Being at the right place at the right time makes a lot of good things happen. In fishing, timing is everything.
When fishing, you can take in such factors as tides, barometric pressure and moon phase. Don’t get me wrong—all those factors help; but if you’re not at the right spot at the same time when the fish are biting, you lose. I’ll give you an example of what I’m talking about.
Two weeks ago, I was out fishing on a picture postcard kind of day. It also happened to be the day before the full moon. (The three days leading up to the full moon are my favorite times to fish.) I pulled up to one of my favorite trout spots this time of year and, after casting my fly for a half hour and no takers, I decided to move on. The next place yielded the same thing: nothing. So it was on to the next spot.
The third spot proved to be a charm. I was in the right place, but my timing was off. I should have been there an hour earlier. As I pulled up to the place, I could hear fish crashing on bait. As I turned the corner there were trout jumping out of the water, busting on shrimp and mullet. It was a sight that I have seen maybe one other time when it comes to speckled sea trout.
I knew it was going to be difficult to catch a trout on a fly with that much bait in the water, but I gave it my best shot. Heck, it probably would have been difficult even if I were using artificial or live bait.
After casting my fly numerous times, I was finally rewarded with a 20-inch trout. After releasing that fish, I made a bunch more casts and had a couple of hits but no takers. By this time the current had slowed down and once it did, the mullet disappeared and the fish stopped biting. A lone kayaker then passed me and asked how the fishing was. My reply was, “You should have been here an hour ago.”

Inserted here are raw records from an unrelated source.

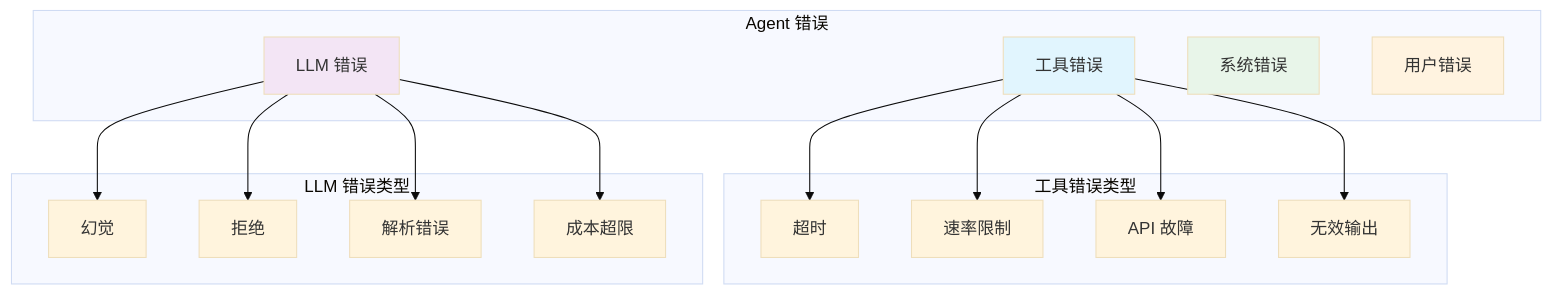
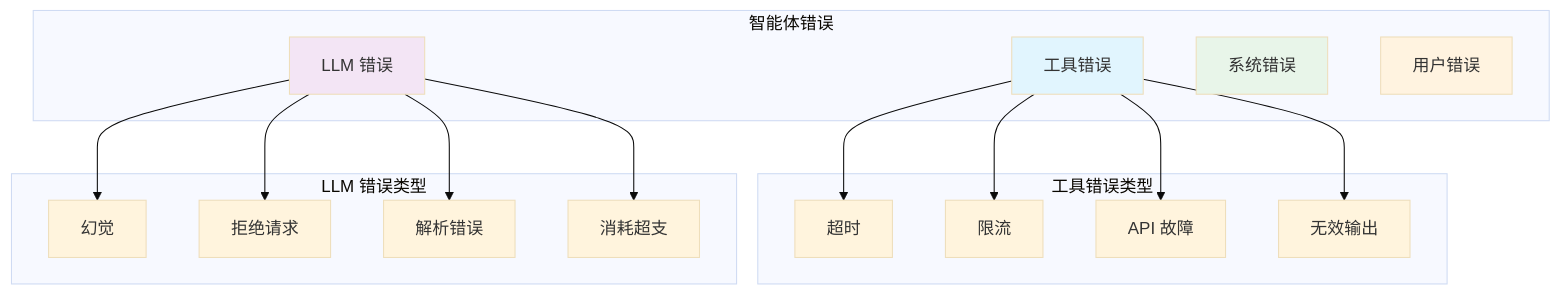
One commit to YiWang24/AiDIY changed the diagram in i18n/zh-Hans/docusaurus-plugin-content-docs/current/ai/harness-engineering/error-handling.mdx. Above: the diagram before and after it, drawn with Mermaid (base theme). The commit also changed other lines of this file and 59 other files, not shown here.

````diff
--- a/i18n/zh-Hans/docusaurus-plugin-content-docs/current/ai/harness-engineering/error-handling.mdx
+++ b/i18n/zh-Hans/docusaurus-plugin-content-docs/current/ai/harness-engineering/error-handling.mdx
@@ -20,38 +20,38 @@
 ```mermaid
 flowchart TB
-    subgraph Errors["Agent 错误"]
+    subgraph Errors["智能体错误"]
         T[工具错误]
         L[LLM 错误]
         S[系统错误]
         U[用户错误]
     end
 
     subgraph ToolErrors["工具错误类型"]
         TE1[超时]
-        TE2[速率限制]
+        TE2[限流]
         TE3[API 故障]
         TE4[无效输出]
     end
 
     subgraph LLMErrors["LLM 错误类型"]
         LE1[幻觉]
-        LE2[拒绝]
+        LE2[拒绝请求]
         LE3[解析错误]
-        LE4[成本超限]
+        LE4[消耗超支]
     end
 
     T --> TE1
     T --> TE2
     T --> TE3
     T --> TE4
 
     L --> LE1
     L --> LE2
     L --> LE3
     L --> LE4
 
     style T fill:#e1f5fe
     style L fill:#f3e5f5
     style S fill:#e8f5e9
     style U fill:#fff3e0
 ```
````
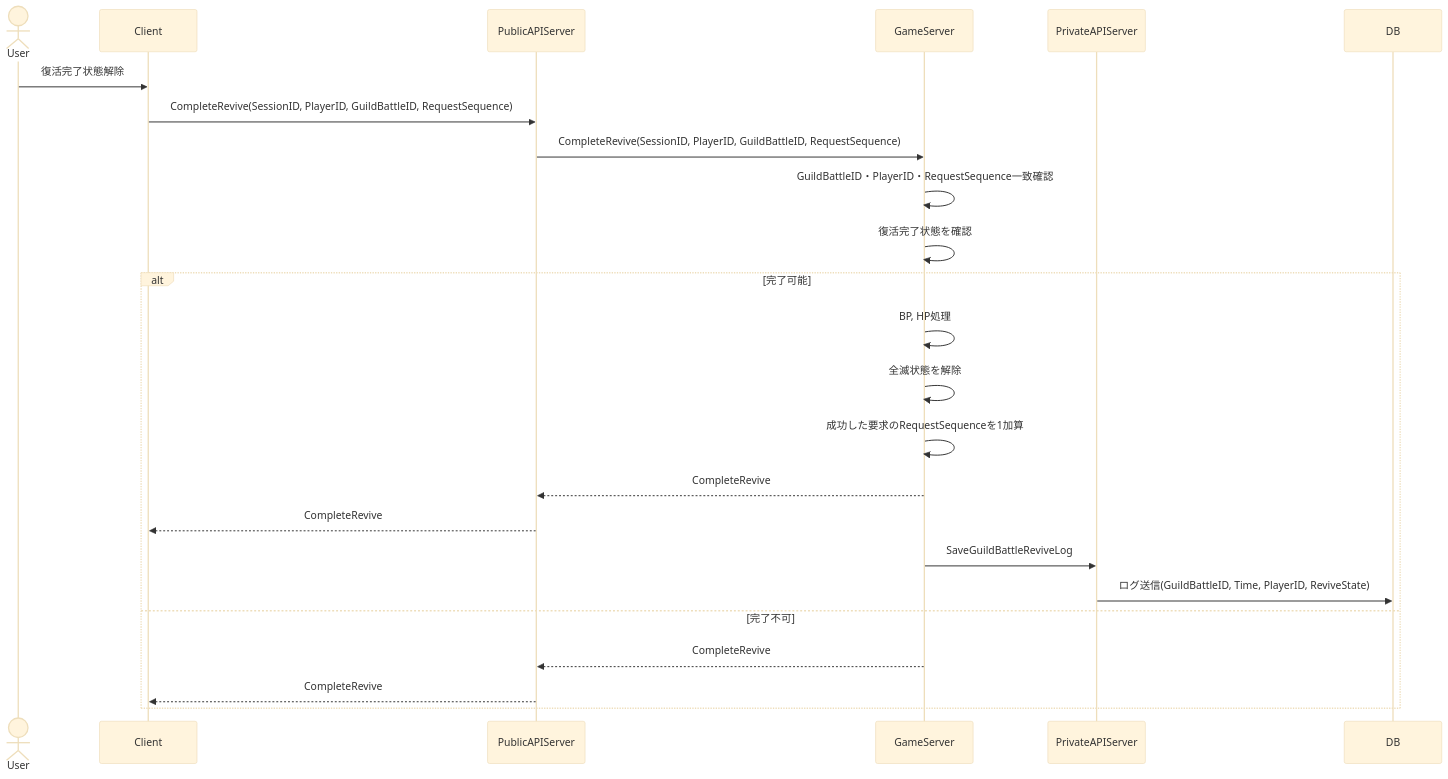
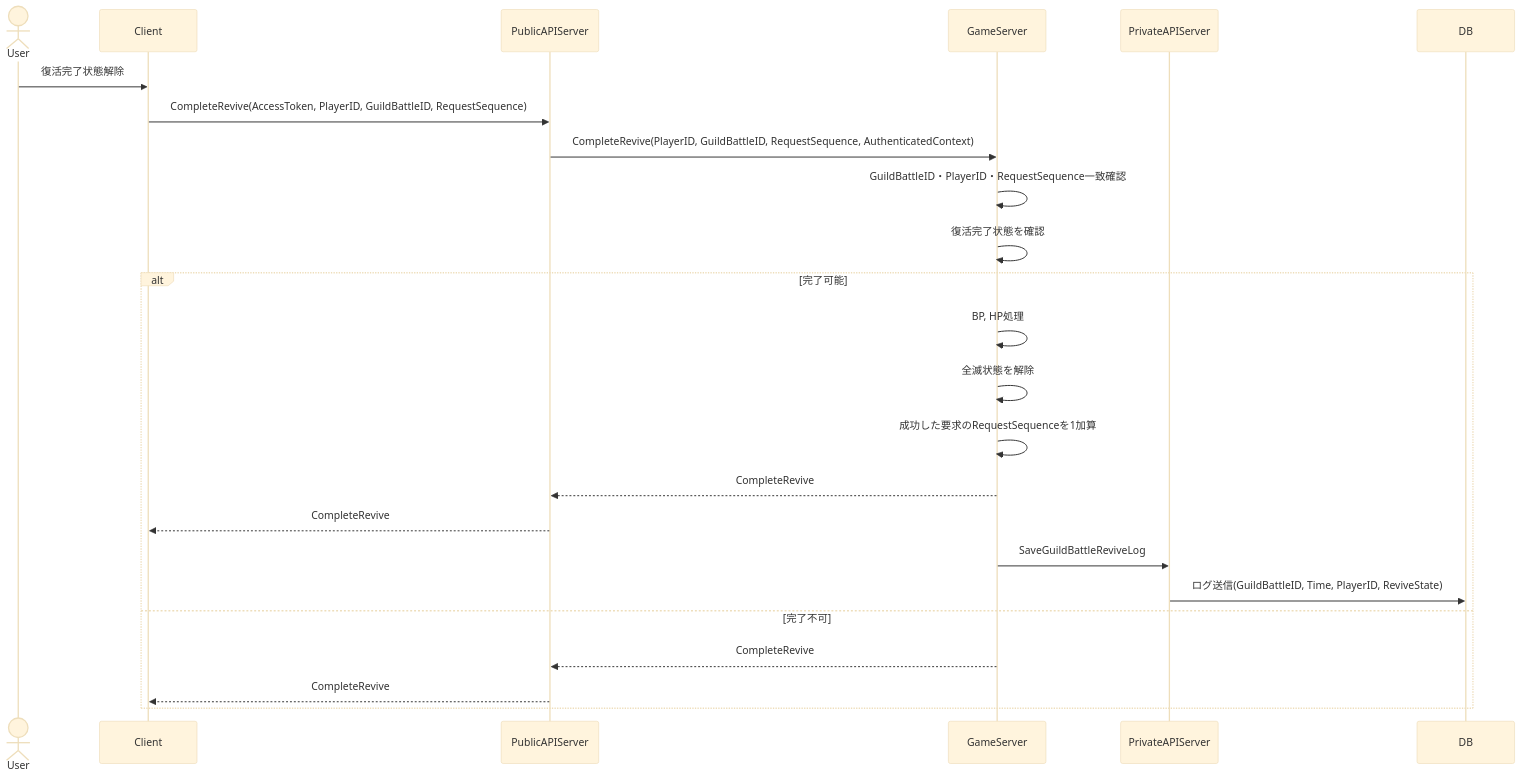
One commit to ReHydrangeaOdyssey/Specifications changed diagram 15 of 16 in design/guild_battle.md. Above: the diagram before and after it, drawn with Mermaid (base theme). The commit also changed other lines of this file and 18 other files, not shown here.

````diff
--- a/design/guild_battle.md
+++ b/design/guild_battle.md
@@ -590,30 +606,30 @@
 ```mermaid
 sequenceDiagram
     actor User
     participant Client
     participant PublicAPIServer
     participant GameServer
     participant PrivateAPIServer
     participant DB
 
     User->>Client: 復活完了状態解除
-    Client->>PublicAPIServer: CompleteRevive(SessionID, PlayerID, GuildBattleID, RequestSequence)
-    PublicAPIServer->>GameServer: CompleteRevive(SessionID, PlayerID, GuildBattleID, RequestSequence)
+    Client->>PublicAPIServer: CompleteRevive(AccessToken, PlayerID, GuildBattleID, RequestSequence)
+    PublicAPIServer->>GameServer: CompleteRevive(PlayerID, GuildBattleID, RequestSequence, AuthenticatedContext)
 
     GameServer->>GameServer: GuildBattleID・PlayerID・RequestSequence一致確認
     GameServer->>GameServer: 復活完了状態を確認
 
     alt 完了可能
         GameServer->>GameServer: BP, HP処理
         GameServer->>GameServer: 全滅状態を解除
         GameServer->>GameServer: 成功した要求のRequestSequenceを1加算
         GameServer-->>PublicAPIServer: CompleteRevive
         PublicAPIServer-->>Client: CompleteRevive
 
         GameServer ->> PrivateAPIServer: SaveGuildBattleReviveLog
         PrivateAPIServer ->> DB: ログ送信(GuildBattleID, Time, PlayerID, ReviveState)
     else 完了不可
         GameServer-->>PublicAPIServer: CompleteRevive
         PublicAPIServer-->>Client: CompleteRevive
     end
 ```
````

Contact Capt. Rob Ottlein at 439-2636 or visit www.flaglerfishingcharters.com.